— What to produce —
Determine how many lines below hold the string "left". Reply with the number alone.

— Dataset records —
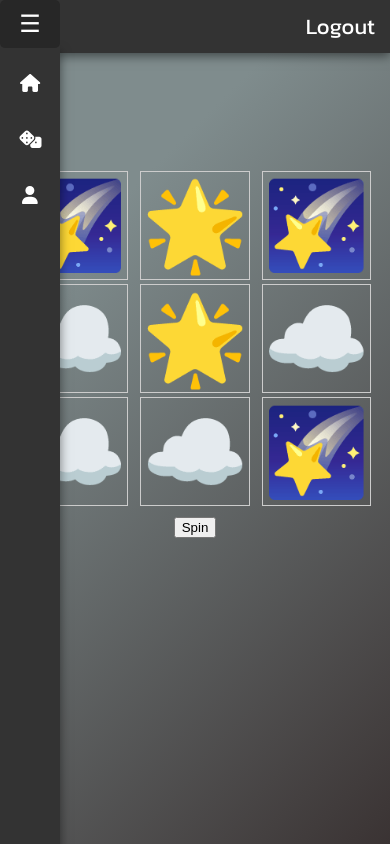
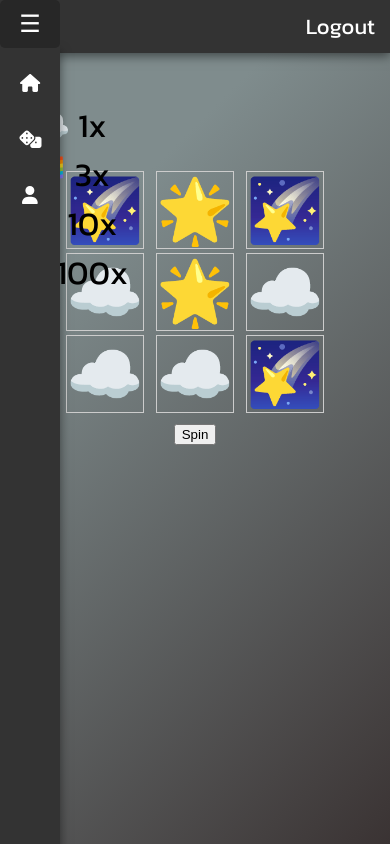
Before and after one commit to Deniz-Misirlioglu/high-roller-heaven, a React (Create React App) app in the folder highrollerheaven/: page /slot in a window 390 px wide. Built offline with nearby package versions, Linux system fonts and the light colour scheme.

Commit message:
payout table commit

```diff
--- a/highrollerheaven/src/Components/NavBarComponent/Navbar.css
+++ b/highrollerheaven/src/Components/NavBarComponent/Navbar.css
@@ -75,12 +75,12 @@ html {
   margin: 0px;
   border-radius: 5px;
   transition: background-color 0.3s;
-  position: absolute;
+  position: fixed; /* Changed from absolute to fixed */
   left: 0;
   top: 0px;
   box-sizing: border-box;
   width: 60px;
-  z-index: 3;
+  z-index: 3; /* Ensure the z-index is higher than the content but lower or equal to the navbar */
 }
 
 .hamburger-btn:hover {
--- a/highrollerheaven/src/Components/SlotComponent/Slot.css
+++ b/highrollerheaven/src/Components/SlotComponent/Slot.css
@@ -4,7 +4,7 @@
   justify-content: center;
   align-items: center;
   text-align: center;
-  padding-top: 20vh; /* Adjust this value to match the height of your .top-navbar */
+  padding-top: 20vh;
   z-index: 0;
 }
 
@@ -15,7 +15,7 @@
 }
 
 .reel {
-  margin: 0 4px; /* Adjust margin as needed */
+  margin: 0 4px;
 }
 
 .symbol {
@@ -26,16 +26,14 @@
   box-sizing: border-box;
 }
 
-/* Responsive sizing for symbols */
 .symbol {
-  width: 20vmin; /* Use vmin for responsive size based on viewport */
-  height: 20vmin; /* Adjust the size by changing the value */
-  font-size: 16vmin; /* Adjust font size to fit symbols in the box */
+  width: 20vmin;
+  height: 20vmin;
+  font-size: 16vmin;
 }
 
-/* Style for horizontal winning symbols */
 .horizontal-win {
-  background-color: #4caf50; /* Or any other highlight color */
+  background-color: #4caf50;
   animation: blinker 1s linear infinite;
 }
 
@@ -45,27 +43,45 @@
   }
 }
 
-/* If you still need to fine-tune the vertical alignment */
-@media (min-aspect-ratio: 3/4) {
-  .slot-machine-container {
-    transform: translateY(-5%);
-  }
+.win-display {
+  padding: 10px;
+  margin-top: 20px;
+}
+
+.win-message {
+  font-size: 1.5rem;
+  color: #4caf50;
+  animation: blinker 1s linear infinite;
+}
+
+.payout-table {
+  position: absolute;
+  left: 5vw;
+  top: 5vw;
+  width: fit-content;
+  font-size: 3em;
+  transition: font-size 0.3s ease, top 0.3s ease, left 0.3s ease;
+}
+
+.slot-machine {
+  flex-grow: 1;
 }
 
 @media (max-width: 768px) {
-  /* Adjustments for tablets and smaller screens */
-  .symbol {
-    width: 25vmin;
-    height: 25vmin;
-    font-size: 20vmin;
+  .slot-machine-container {
+    flex-direction: column;
+  }
+  .payout-table {
+    left: 3vw;
+    top: 10vh;
+    font-size: 2em;
   }
 }
 
 @media (max-width: 480px) {
-  /* Adjustments for mobile screens */
-  .symbol {
-    width: 28vmin;
-    height: 28vmin;
-    font-size: 22vmin;
+  .payout-table {
+    left: 2vw;
+    top: 12vh;
+    font-size: 1.5em;
   }
 }
--- a/highrollerheaven/src/Components/SlotComponent/Slot.js
+++ b/highrollerheaven/src/Components/SlotComponent/Slot.js
@@ -23,6 +23,13 @@ const weightedSymbols = [
   "🌠",
 ];
 
+const symbolMultipliers = {
+  "☁️": 1,
+  "🌈": 3,
+  "🌟": 10,
+  "🌠": 100,
+};
+
 const getRandomSymbol = () =>
   weightedSymbols[Math.floor(Math.random() * weightedSymbols.length)];
 
@@ -34,11 +41,14 @@ const Slot = () => {
   ]);
   const [spinning, setSpinning] = useState([false, false, false]);
   const [winLines, setWinLines] = useState([]);
+  const [betSize, setBetSize] = useState(1); // default bet size of 1
+  const [currentWin, setCurrentWin] = useState(0);
   const [winningSymbol, setWinningSymbol] = useState("");
   // Function to check for win lines
   const checkForWin = () => {
     // This function now relies on the current state of the reels
     setReels((currentReels) => {
+      let newCurrentWin = 0;
       const newWinLines = [];
 
       for (let row = 0; row < 3; row++) {
@@ -49,9 +59,11 @@ const Slot = () => {
           // If all symbols in the row match, it's a win
           newWinLines.push(row);
           setWinningSymbol(currentReels[0][row]);
+          const winMultiplier = symbolMultipliers[currentReels[0][row]];
+          newCurrentWin += winMultiplier * betSize;
         }
       }
-
+      setCurrentWin(newCurrentWin);
       setWinLines(newWinLines);
       return currentReels; // Return the reels without modification
     });
@@ -119,6 +131,7 @@ const Slot = () => {
   );
 
   return (
+    <>
       <div className="slot-machine-container">
         <div className="slot-machine">
           <div className="reels-container">{reels.map(renderReel)}</div>
@@ -126,7 +139,27 @@ const Slot = () => {
             {spinning.some((s) => s) ? "Spinning..." : "Spin"}
           </button>
         </div>
+        <div className="win-display">
+          {currentWin > 0 && (
+            <div className="win-message">You won {currentWin}x your bet!</div>
+          )}
         </div>
+      </div>
+      <div className="payout-table">
+        <div className="payout-item">
+          <span className="payout-symbol">☁️</span> 1x
+        </div>
+        <div className="payout-item">
+          <span className="payout-symbol">🌈</span> 3x
+        </div>
+        <div className="payout-item">
+          <span className="payout-symbol">🌟</span> 10x
+        </div>
+        <div className="payout-item">
+          <span className="payout-symbol">🌠</span> 100x
+        </div>
+      </div>
+    </>
   );
 };
 
```
Lines whose indentation alone changed are shown as unchanged.
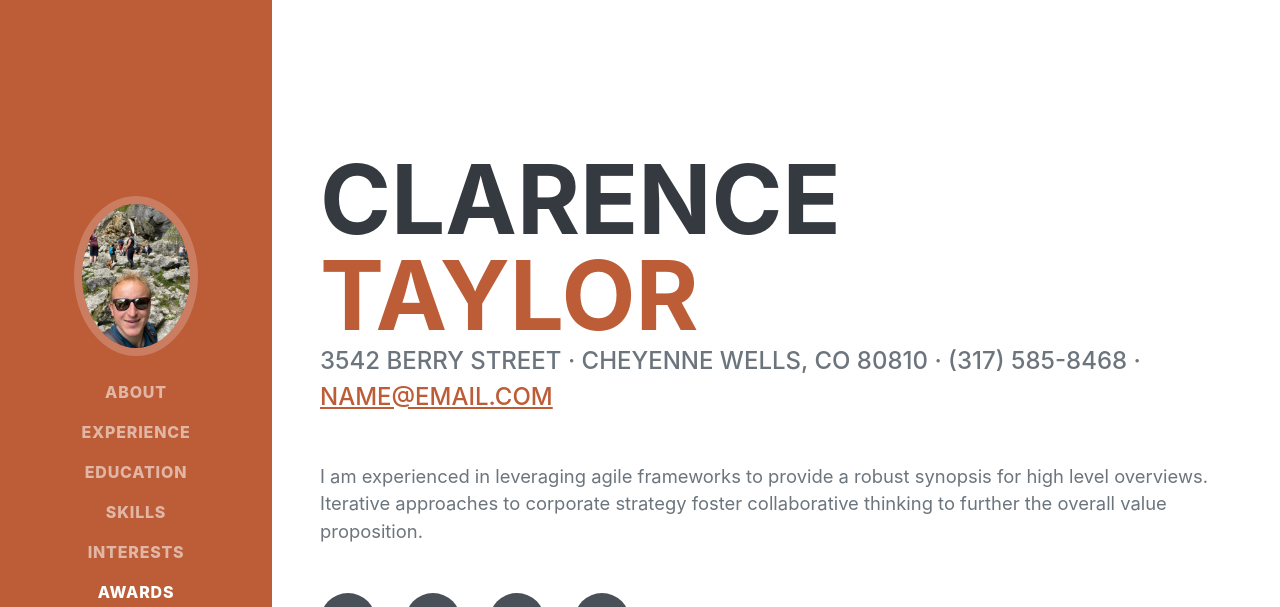
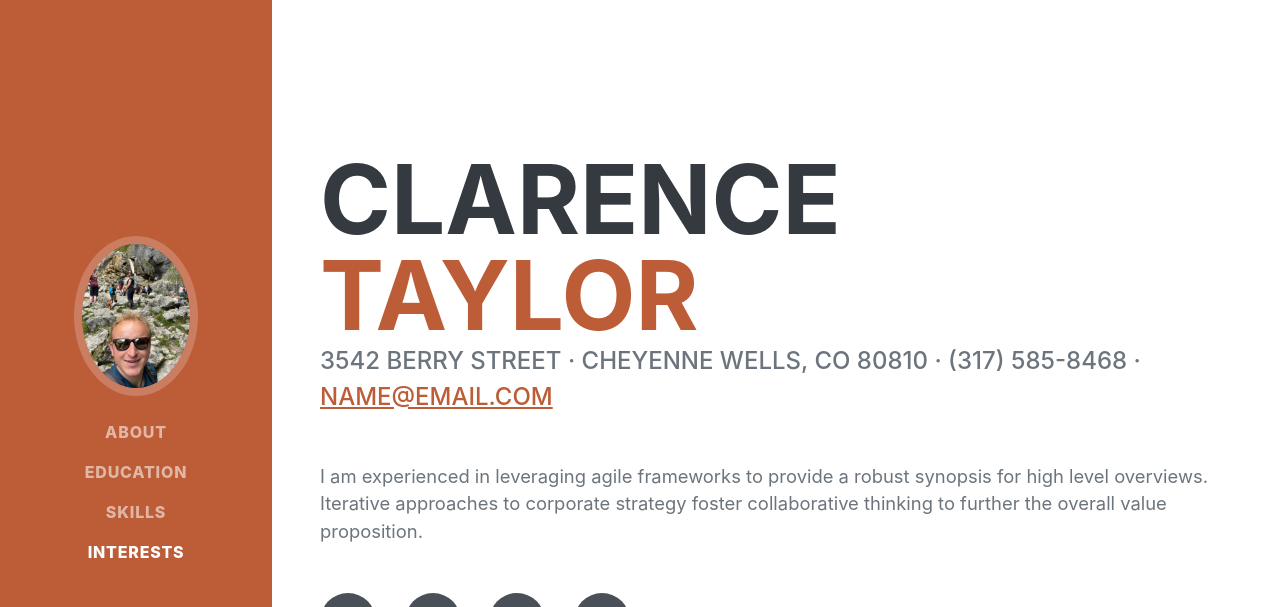
Before and after one commit to bartoszjedrej1985/bartoszjedrej1985.github.io, a plain HTML site: page index.html in a window 1280 px wide. Shown: the top 607 px of the page. Drawn offline with nearby package versions, Linux system fonts and the light colour scheme; a web font is replaced by a local one.

Commit message:
Usunięcie 2 rzeczy z bocznej nawigacji

```diff
--- a/index.html
+++ b/index.html
@@ -26,11 +26,9 @@
             <div class="collapse navbar-collapse" id="navbarResponsive">
                 <ul class="navbar-nav">
                     <li class="nav-item"><a class="nav-link js-scroll-trigger" href="#about">About</a></li>
-                    <li class="nav-item"><a class="nav-link js-scroll-trigger" href="#experience">Experience</a></li>
                     <li class="nav-item"><a class="nav-link js-scroll-trigger" href="#education">Education</a></li>
                     <li class="nav-item"><a class="nav-link js-scroll-trigger" href="#skills">Skills</a></li>
                     <li class="nav-item"><a class="nav-link js-scroll-trigger" href="#interests">Interests</a></li>
-                    <li class="nav-item"><a class="nav-link js-scroll-trigger" href="#awards">Awards</a></li>
                 </ul>
             </div>
         </nav>
```
Also changed, not shown: 1 other file.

— Output —
5